LISTED RECORDS below:

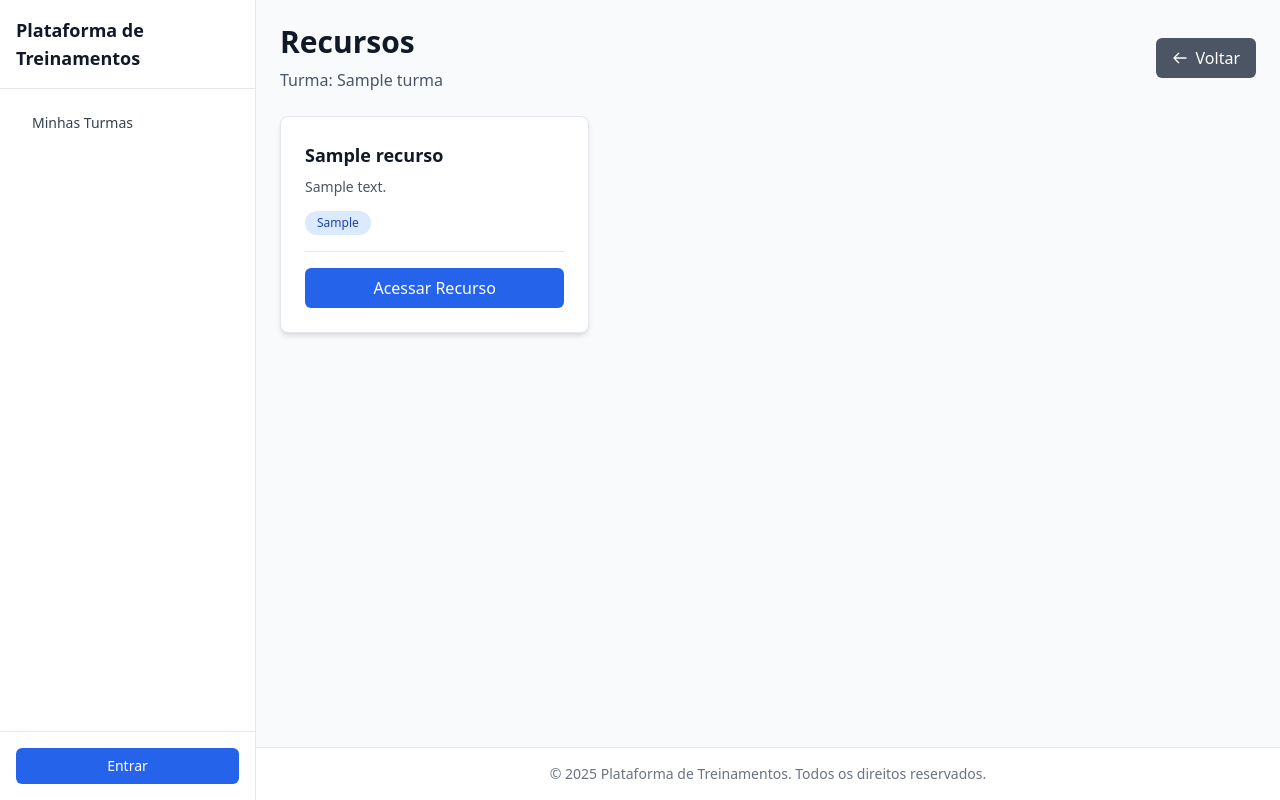
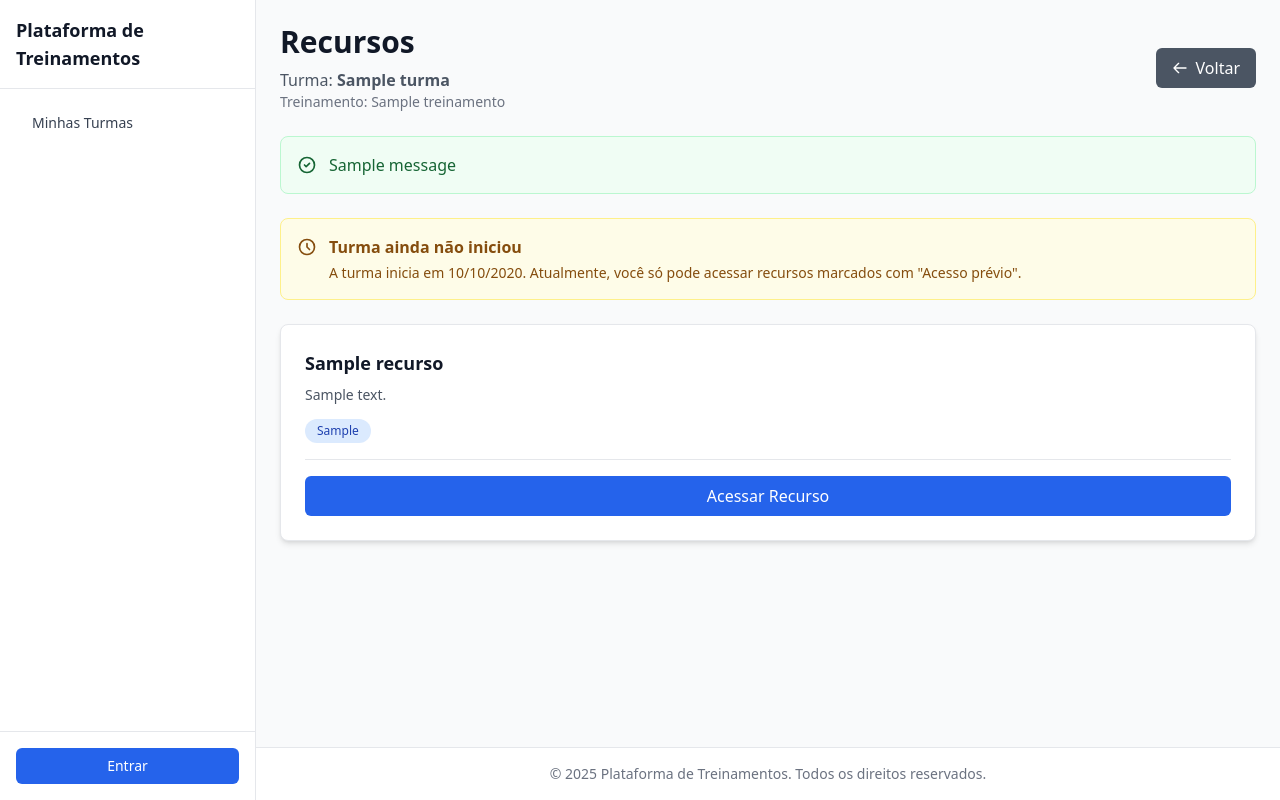
Before and after one commit to vinipadilha/ProjetoPython, a Django app: template templates/aluno/recursos.html in a window 1280 px wide. Run offline with Django 4.2, Linux system fonts and the light colour scheme; the template is opened without the code that fills it: most values are stand-ins (such as "Sample title", 1, 10 or a date in 2020); one stand-in notice (Sample message) is shown; some libraries are stand-ins or nearby versions.

Commit message:
feat: melhora regras de recursos

```diff
--- a/apps/resourcesapp/services/access_rules.py
+++ b/apps/resourcesapp/services/access_rules.py
@@ -13,9 +13,9 @@ def recursos_visiveis(turma, recursos_iterable):
         data_inicio = data_inicio
 
     if data_inicio > agora:
-        # Antes do início da turma: só recursos com acesso prévio
+        # Antes do início da turma: só recursos com acesso prévio E que não estão em draft
         for r in recursos_iterable:
-            if getattr(r, 'rec_acesso_previo', False):
+            if getattr(r, 'rec_acesso_previo', False) and not getattr(r, 'rec_draft', False):
                 visiveis.append(r)
     else:
         # Após o início da turma: recursos que não estão em draft
--- a/templates/aluno/recursos.html
+++ b/templates/aluno/recursos.html
@@ -7,7 +7,8 @@
     <div class="flex items-center justify-between">
         <div>
             <h1 class="text-3xl font-bold text-gray-900 mb-2">Recursos</h1>
-            <p class="text-gray-600">Turma: {{ turma.tru_nome }}</p>
+            <p class="text-gray-600">Turma: <span class="font-semibold">{{ turma.tru_nome }}</span></p>
+            <p class="text-sm text-gray-500">Treinamento: {{ turma.treinamento.tre_nome }}</p>
         </div>
         <a href="{% url 'aluno_turmas' %}" class="inline-flex items-center px-4 py-2 bg-gray-600 text-white font-medium rounded-md hover:bg-gray-700 transition-colors duration-200">
             <svg class="mr-2 w-4 h-4" fill="none" stroke="currentColor" viewBox="0 0 24 24">
@@ -18,8 +19,47 @@
     </div>
 </div>
 
+{% if messages %}
+    {% for message in messages %}
+    <div class="mb-6 p-4 {% if message.tags == 'error' %}bg-red-50 border border-red-200 text-red-800{% else %}bg-green-50 border border-green-200 text-green-800{% endif %} rounded-lg flex items-center">
+        {% if message.tags == 'error' %}
+        <svg class="w-5 h-5 mr-3 flex-shrink-0" fill="none" stroke="currentColor" viewBox="0 0 24 24">
+            <path stroke-linecap="round" stroke-linejoin="round" stroke-width="2" d="M12 8v4m0 4h.01M21 12a9 9 0 11-18 0 9 9 0 0118 0z"></path>
+        </svg>
+        {% else %}
+        <svg class="w-5 h-5 mr-3 flex-shrink-0" fill="none" stroke="currentColor" viewBox="0 0 24 24">
+            <path stroke-linecap="round" stroke-linejoin="round" stroke-width="2" d="M9 12l2 2 4-4m6 2a9 9 0 11-18 0 9 9 0 0118 0z"></path>
+        </svg>
+        {% endif %}
+        <p class="font-medium">{{ message }}</p>
+    </div>
+    {% endfor %}
+{% endif %}
+
+{% if turma_iniciada %}
+<div class="mb-6 p-4 bg-blue-50 border border-blue-200 text-blue-800 rounded-lg flex items-start">
+    <svg class="w-5 h-5 mr-3 flex-shrink-0 mt-0.5" fill="none" stroke="currentColor" viewBox="0 0 24 24">
+        <path stroke-linecap="round" stroke-linejoin="round" stroke-width="2" d="M13 16h-1v-4h-1m1-4h.01M21 12a9 9 0 11-18 0 9 9 0 0118 0z"></path>
+    </svg>
+    <div>
+        <p class="font-semibold mb-1">Turma em andamento</p>
+        <p class="text-sm">A turma iniciou em {{ data_inicio|date:"d/m/Y" }}. Você pode acessar todos os recursos que não estão marcados como rascunho.</p>
+    </div>
+</div>
+{% else %}
+<div class="mb-6 p-4 bg-yellow-50 border border-yellow-200 text-yellow-800 rounded-lg flex items-start">
+    <svg class="w-5 h-5 mr-3 flex-shrink-0 mt-0.5" fill="none" stroke="currentColor" viewBox="0 0 24 24">
+        <path stroke-linecap="round" stroke-linejoin="round" stroke-width="2" d="M12 8v4l3 3m6-3a9 9 0 11-18 0 9 9 0 0118 0z"></path>
+    </svg>
+    <div>
+        <p class="font-semibold mb-1">Turma ainda não iniciou</p>
+        <p class="text-sm">A turma inicia em {{ data_inicio|date:"d/m/Y" }}. Atualmente, você só pode acessar recursos marcados com "Acesso prévio".</p>
+    </div>
+</div>
+{% endif %}
+
 {% if recursos %}
-<div class="grid grid-cols-1 md:grid-cols-2 lg:grid-cols-3 gap-6">
+<div class="grid grid-cols-1 md:grid-cols-2 {% if recursos|length > 2 %}lg:grid-cols-2{% else %}lg:grid-cols-1{% endif %} gap-6">
     {% for recurso in recursos %}
     <div class="bg-white rounded-lg shadow-md p-6 border border-gray-200 hover:shadow-lg transition-shadow duration-200">
         <div class="mb-4">
@@ -32,6 +72,33 @@
             </span>
         </div>
 
+        {% if recurso.rec_tipo == 'VIDEO' %}
+        <!-- Player de Vídeo -->
+        <div class="mb-4">
+            <div class="bg-black rounded-lg overflow-hidden">
+                <video
+                    controls
+                    class="w-full h-auto max-h-96"
+                    preload="metadata">
+                    <source src="{{ recurso.rec_arquivo_path }}" type="video/mp4">
+                    <source src="{{ recurso.rec_arquivo_path }}" type="video/webm">
+                    <source src="{{ recurso.rec_arquivo_path }}" type="video/ogg">
+                    Seu navegador não suporta o elemento de vídeo.
+                </video>
+            </div>
+        </div>
+        <div class="pt-4 border-t border-gray-200 flex items-center justify-center">
+            <a href="{{ recurso.rec_arquivo_path }}"
+               download
+               class="inline-flex items-center px-4 py-2 bg-green-600 text-white font-medium rounded-md hover:bg-green-700 transition-colors duration-200">
+                <svg class="mr-2 w-4 h-4" fill="none" stroke="currentColor" viewBox="0 0 24 24">
+                    <path stroke-linecap="round" stroke-linejoin="round" stroke-width="2" d="M4 16v1a3 3 0 003 3h10a3 3 0 003-3v-1m-4-4l-4 4m0 0l-4-4m4 4V4"></path>
+                </svg>
+                Download do Vídeo
+            </a>
+        </div>
+        {% else %}
+        <!-- Outros tipos de recurso -->
         <div class="pt-4 border-t border-gray-200">
             <a href="{{ recurso.rec_arquivo_path }}"
                target="_blank"
```
Also changed, not shown: other parts of templates/aluno/recursos.html (+1 -0 lines), apps/accounts/views/web.py (+29 -2 lines).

End of LISTED RECORDS.

=== EXERCISE ===
Find and copy every line in the entries above where the string "False" occurs.

=== REPLY TO THE TASK ===
-            if getattr(r, 'rec_acesso_previo', False):
+            if getattr(r, 'rec_acesso_previo', False) and not getattr(r, 'rec_draft', False):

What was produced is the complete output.